WORK INSTRUCTIONS:
Below are some records; write them all out again exactly.

RECORDS SUPPLIED:
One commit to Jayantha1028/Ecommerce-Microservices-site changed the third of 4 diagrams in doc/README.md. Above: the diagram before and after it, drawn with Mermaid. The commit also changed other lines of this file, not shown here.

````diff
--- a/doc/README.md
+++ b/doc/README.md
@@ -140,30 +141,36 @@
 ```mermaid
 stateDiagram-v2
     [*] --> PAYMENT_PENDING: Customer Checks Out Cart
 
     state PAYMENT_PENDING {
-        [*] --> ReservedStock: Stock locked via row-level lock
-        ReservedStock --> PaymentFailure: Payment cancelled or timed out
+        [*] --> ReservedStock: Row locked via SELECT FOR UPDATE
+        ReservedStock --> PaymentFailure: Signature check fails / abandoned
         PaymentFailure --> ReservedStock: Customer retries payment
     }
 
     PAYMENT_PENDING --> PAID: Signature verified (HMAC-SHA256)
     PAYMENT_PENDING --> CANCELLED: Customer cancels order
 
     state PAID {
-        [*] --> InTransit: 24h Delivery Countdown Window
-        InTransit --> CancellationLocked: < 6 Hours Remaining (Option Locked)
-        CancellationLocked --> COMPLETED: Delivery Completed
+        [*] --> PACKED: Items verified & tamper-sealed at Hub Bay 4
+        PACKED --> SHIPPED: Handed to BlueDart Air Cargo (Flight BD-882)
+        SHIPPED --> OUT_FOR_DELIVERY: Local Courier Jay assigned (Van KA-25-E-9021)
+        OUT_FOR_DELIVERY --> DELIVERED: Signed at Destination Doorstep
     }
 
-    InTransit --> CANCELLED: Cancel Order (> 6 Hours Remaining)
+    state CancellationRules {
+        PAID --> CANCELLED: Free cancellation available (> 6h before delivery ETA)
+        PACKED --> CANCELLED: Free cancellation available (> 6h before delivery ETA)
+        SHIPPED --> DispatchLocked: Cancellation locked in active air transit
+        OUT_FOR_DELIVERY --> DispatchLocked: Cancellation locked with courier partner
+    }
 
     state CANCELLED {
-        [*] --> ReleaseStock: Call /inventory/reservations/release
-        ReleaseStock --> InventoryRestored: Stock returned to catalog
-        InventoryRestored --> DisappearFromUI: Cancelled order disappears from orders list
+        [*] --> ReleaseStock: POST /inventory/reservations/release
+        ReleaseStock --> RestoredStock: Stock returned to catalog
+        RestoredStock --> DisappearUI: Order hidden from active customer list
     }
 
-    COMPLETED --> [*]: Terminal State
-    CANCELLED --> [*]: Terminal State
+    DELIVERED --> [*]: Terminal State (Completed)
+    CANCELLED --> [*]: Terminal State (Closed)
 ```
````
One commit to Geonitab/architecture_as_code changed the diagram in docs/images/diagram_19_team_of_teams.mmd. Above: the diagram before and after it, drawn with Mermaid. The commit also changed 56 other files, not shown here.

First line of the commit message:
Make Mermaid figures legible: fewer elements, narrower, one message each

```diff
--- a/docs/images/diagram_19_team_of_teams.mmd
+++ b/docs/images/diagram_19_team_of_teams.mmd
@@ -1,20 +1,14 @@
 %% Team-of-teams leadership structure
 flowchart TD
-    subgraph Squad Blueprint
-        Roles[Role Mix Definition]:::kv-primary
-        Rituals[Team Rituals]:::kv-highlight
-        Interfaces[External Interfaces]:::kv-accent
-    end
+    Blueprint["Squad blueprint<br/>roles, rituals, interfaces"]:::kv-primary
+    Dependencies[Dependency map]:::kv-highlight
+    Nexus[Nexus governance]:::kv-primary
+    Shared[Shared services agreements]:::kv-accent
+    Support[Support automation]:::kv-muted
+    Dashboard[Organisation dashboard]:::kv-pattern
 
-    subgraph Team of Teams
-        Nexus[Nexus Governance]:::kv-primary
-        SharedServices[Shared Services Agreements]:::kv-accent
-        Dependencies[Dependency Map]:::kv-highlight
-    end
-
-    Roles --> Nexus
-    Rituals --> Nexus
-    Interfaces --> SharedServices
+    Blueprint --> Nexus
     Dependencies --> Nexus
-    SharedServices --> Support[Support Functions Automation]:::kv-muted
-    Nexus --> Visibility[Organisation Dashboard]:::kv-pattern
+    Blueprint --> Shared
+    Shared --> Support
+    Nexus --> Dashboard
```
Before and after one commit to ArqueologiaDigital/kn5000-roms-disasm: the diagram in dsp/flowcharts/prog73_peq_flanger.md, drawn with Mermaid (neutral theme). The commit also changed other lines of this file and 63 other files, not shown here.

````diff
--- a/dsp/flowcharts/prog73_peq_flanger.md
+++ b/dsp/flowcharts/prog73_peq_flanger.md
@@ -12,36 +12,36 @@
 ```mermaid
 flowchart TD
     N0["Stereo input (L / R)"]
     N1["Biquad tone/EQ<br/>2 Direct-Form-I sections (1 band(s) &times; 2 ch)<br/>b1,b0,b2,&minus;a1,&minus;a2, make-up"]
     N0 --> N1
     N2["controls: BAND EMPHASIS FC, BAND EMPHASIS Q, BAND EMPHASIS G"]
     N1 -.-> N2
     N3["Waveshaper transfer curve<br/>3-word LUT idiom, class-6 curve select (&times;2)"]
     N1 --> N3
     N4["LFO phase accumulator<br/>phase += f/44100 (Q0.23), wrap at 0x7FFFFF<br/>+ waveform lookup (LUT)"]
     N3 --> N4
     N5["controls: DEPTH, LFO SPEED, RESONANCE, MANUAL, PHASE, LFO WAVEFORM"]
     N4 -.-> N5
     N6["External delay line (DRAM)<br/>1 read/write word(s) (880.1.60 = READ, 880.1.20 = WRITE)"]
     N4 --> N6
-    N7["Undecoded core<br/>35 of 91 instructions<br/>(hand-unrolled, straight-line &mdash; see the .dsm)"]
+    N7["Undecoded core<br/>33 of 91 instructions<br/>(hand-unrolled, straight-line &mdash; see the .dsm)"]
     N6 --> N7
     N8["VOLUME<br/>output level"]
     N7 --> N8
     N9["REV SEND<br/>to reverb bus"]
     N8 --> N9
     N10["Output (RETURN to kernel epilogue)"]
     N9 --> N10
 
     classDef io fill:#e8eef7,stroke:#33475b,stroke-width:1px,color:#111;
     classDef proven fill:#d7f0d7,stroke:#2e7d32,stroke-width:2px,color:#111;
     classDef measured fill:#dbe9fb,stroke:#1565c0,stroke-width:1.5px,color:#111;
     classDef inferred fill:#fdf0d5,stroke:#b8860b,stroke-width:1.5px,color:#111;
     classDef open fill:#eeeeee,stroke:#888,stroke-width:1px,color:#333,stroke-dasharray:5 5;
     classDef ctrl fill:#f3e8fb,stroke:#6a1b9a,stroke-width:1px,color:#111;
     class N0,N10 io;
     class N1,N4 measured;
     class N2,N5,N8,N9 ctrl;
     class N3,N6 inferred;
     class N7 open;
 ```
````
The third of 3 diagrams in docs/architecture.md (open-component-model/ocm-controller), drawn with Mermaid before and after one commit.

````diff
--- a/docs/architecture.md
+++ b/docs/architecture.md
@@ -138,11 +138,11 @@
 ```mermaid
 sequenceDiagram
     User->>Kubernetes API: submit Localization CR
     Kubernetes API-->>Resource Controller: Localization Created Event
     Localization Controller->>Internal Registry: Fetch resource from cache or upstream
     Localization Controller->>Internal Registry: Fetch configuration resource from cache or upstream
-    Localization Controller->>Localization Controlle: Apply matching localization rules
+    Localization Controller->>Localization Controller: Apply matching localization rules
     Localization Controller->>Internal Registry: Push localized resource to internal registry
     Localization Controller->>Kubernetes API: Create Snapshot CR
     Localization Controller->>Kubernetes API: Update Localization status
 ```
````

RESULT OF THE TASK:
One commit to Jayantha1028/Ecommerce-Microservices-site changed the third of 4 diagrams in doc/README.md. Above: the diagram before and after it, drawn with Mermaid. The commit also changed other lines of this file, not shown here.

````diff
--- a/doc/README.md
+++ b/doc/README.md
@@ -140,30 +141,36 @@
 ```mermaid
 stateDiagram-v2
     [*] --> PAYMENT_PENDING: Customer Checks Out Cart
 
     state PAYMENT_PENDING {
-        [*] --> ReservedStock: Stock locked via row-level lock
-        ReservedStock --> PaymentFailure: Payment cancelled or timed out
+        [*] --> ReservedStock: Row locked via SELECT FOR UPDATE
+        ReservedStock --> PaymentFailure: Signature check fails / abandoned
         PaymentFailure --> ReservedStock: Customer retries payment
     }
 
     PAYMENT_PENDING --> PAID: Signature verified (HMAC-SHA256)
     PAYMENT_PENDING --> CANCELLED: Customer cancels order
 
     state PAID {
-        [*] --> InTransit: 24h Delivery Countdown Window
-        InTransit --> CancellationLocked: < 6 Hours Remaining (Option Locked)
-        CancellationLocked --> COMPLETED: Delivery Completed
+        [*] --> PACKED: Items verified & tamper-sealed at Hub Bay 4
+        PACKED --> SHIPPED: Handed to BlueDart Air Cargo (Flight BD-882)
+        SHIPPED --> OUT_FOR_DELIVERY: Local Courier Jay assigned (Van KA-25-E-9021)
+        OUT_FOR_DELIVERY --> DELIVERED: Signed at Destination Doorstep
     }
 
-    InTransit --> CANCELLED: Cancel Order (> 6 Hours Remaining)
+    state CancellationRules {
+        PAID --> CANCELLED: Free cancellation available (> 6h before delivery ETA)
+        PACKED --> CANCELLED: Free cancellation available (> 6h before delivery ETA)
+        SHIPPED --> DispatchLocked: Cancellation locked in active air transit
+        OUT_FOR_DELIVERY --> DispatchLocked: Cancellation locked with courier partner
+    }
 
     state CANCELLED {
-        [*] --> ReleaseStock: Call /inventory/reservations/release
-        ReleaseStock --> InventoryRestored: Stock returned to catalog
-        InventoryRestored --> DisappearFromUI: Cancelled order disappears from orders list
+        [*] --> ReleaseStock: POST /inventory/reservations/release
+        ReleaseStock --> RestoredStock: Stock returned to catalog
+        RestoredStock --> DisappearUI: Order hidden from active customer list
     }
 
-    COMPLETED --> [*]: Terminal State
-    CANCELLED --> [*]: Terminal State
+    DELIVERED --> [*]: Terminal State (Completed)
+    CANCELLED --> [*]: Terminal State (Closed)
 ```
````
One commit to Geonitab/architecture_as_code changed the diagram in docs/images/diagram_19_team_of_teams.mmd. Above: the diagram before and after it, drawn with Mermaid. The commit also changed 56 other files, not shown here.

First line of the commit message:
Make Mermaid figures legible: fewer elements, narrower, one message each

```diff
--- a/docs/images/diagram_19_team_of_teams.mmd
+++ b/docs/images/diagram_19_team_of_teams.mmd
@@ -1,20 +1,14 @@
 %% Team-of-teams leadership structure
 flowchart TD
-    subgraph Squad Blueprint
-        Roles[Role Mix Definition]:::kv-primary
-        Rituals[Team Rituals]:::kv-highlight
-        Interfaces[External Interfaces]:::kv-accent
-    end
+    Blueprint["Squad blueprint<br/>roles, rituals, interfaces"]:::kv-primary
+    Dependencies[Dependency map]:::kv-highlight
+    Nexus[Nexus governance]:::kv-primary
+    Shared[Shared services agreements]:::kv-accent
+    Support[Support automation]:::kv-muted
+    Dashboard[Organisation dashboard]:::kv-pattern
 
-    subgraph Team of Teams
-        Nexus[Nexus Governance]:::kv-primary
-        SharedServices[Shared Services Agreements]:::kv-accent
-        Dependencies[Dependency Map]:::kv-highlight
-    end
-
-    Roles --> Nexus
-    Rituals --> Nexus
-    Interfaces --> SharedServices
+    Blueprint --> Nexus
     Dependencies --> Nexus
-    SharedServices --> Support[Support Functions Automation]:::kv-muted
-    Nexus --> Visibility[Organisation Dashboard]:::kv-pattern
+    Blueprint --> Shared
+    Shared --> Support
+    Nexus --> Dashboard
```
Before and after one commit to ArqueologiaDigital/kn5000-roms-disasm: the diagram in dsp/flowcharts/prog73_peq_flanger.md, drawn with Mermaid (neutral theme). The commit also changed other lines of this file and 63 other files, not shown here.

````diff
--- a/dsp/flowcharts/prog73_peq_flanger.md
+++ b/dsp/flowcharts/prog73_peq_flanger.md
@@ -12,36 +12,36 @@
 ```mermaid
 flowchart TD
     N0["Stereo input (L / R)"]
     N1["Biquad tone/EQ<br/>2 Direct-Form-I sections (1 band(s) &times; 2 ch)<br/>b1,b0,b2,&minus;a1,&minus;a2, make-up"]
     N0 --> N1
     N2["controls: BAND EMPHASIS FC, BAND EMPHASIS Q, BAND EMPHASIS G"]
     N1 -.-> N2
     N3["Waveshaper transfer curve<br/>3-word LUT idiom, class-6 curve select (&times;2)"]
     N1 --> N3
     N4["LFO phase accumulator<br/>phase += f/44100 (Q0.23), wrap at 0x7FFFFF<br/>+ waveform lookup (LUT)"]
     N3 --> N4
     N5["controls: DEPTH, LFO SPEED, RESONANCE, MANUAL, PHASE, LFO WAVEFORM"]
     N4 -.-> N5
     N6["External delay line (DRAM)<br/>1 read/write word(s) (880.1.60 = READ, 880.1.20 = WRITE)"]
     N4 --> N6
-    N7["Undecoded core<br/>35 of 91 instructions<br/>(hand-unrolled, straight-line &mdash; see the .dsm)"]
+    N7["Undecoded core<br/>33 of 91 instructions<br/>(hand-unrolled, straight-line &mdash; see the .dsm)"]
     N6 --> N7
     N8["VOLUME<br/>output level"]
     N7 --> N8
     N9["REV SEND<br/>to reverb bus"]
     N8 --> N9
     N10["Output (RETURN to kernel epilogue)"]
     N9 --> N10
 
     classDef io fill:#e8eef7,stroke:#33475b,stroke-width:1px,color:#111;
     classDef proven fill:#d7f0d7,stroke:#2e7d32,stroke-width:2px,color:#111;
     classDef measured fill:#dbe9fb,stroke:#1565c0,stroke-width:1.5px,color:#111;
     classDef inferred fill:#fdf0d5,stroke:#b8860b,stroke-width:1.5px,color:#111;
     classDef open fill:#eeeeee,stroke:#888,stroke-width:1px,color:#333,stroke-dasharray:5 5;
     classDef ctrl fill:#f3e8fb,stroke:#6a1b9a,stroke-width:1px,color:#111;
     class N0,N10 io;
     class N1,N4 measured;
     class N2,N5,N8,N9 ctrl;
     class N3,N6 inferred;
     class N7 open;
 ```
````
The third of 3 diagrams in docs/architecture.md (open-component-model/ocm-controller), drawn with Mermaid before and after one commit.

````diff
--- a/docs/architecture.md
+++ b/docs/architecture.md
@@ -138,11 +138,11 @@
 ```mermaid
 sequenceDiagram
     User->>Kubernetes API: submit Localization CR
     Kubernetes API-->>Resource Controller: Localization Created Event
     Localization Controller->>Internal Registry: Fetch resource from cache or upstream
     Localization Controller->>Internal Registry: Fetch configuration resource from cache or upstream
-    Localization Controller->>Localization Controlle: Apply matching localization rules
+    Localization Controller->>Localization Controller: Apply matching localization rules
     Localization Controller->>Internal Registry: Push localized resource to internal registry
     Localization Controller->>Kubernetes API: Create Snapshot CR
     Localization Controller->>Kubernetes API: Update Localization status
 ```
````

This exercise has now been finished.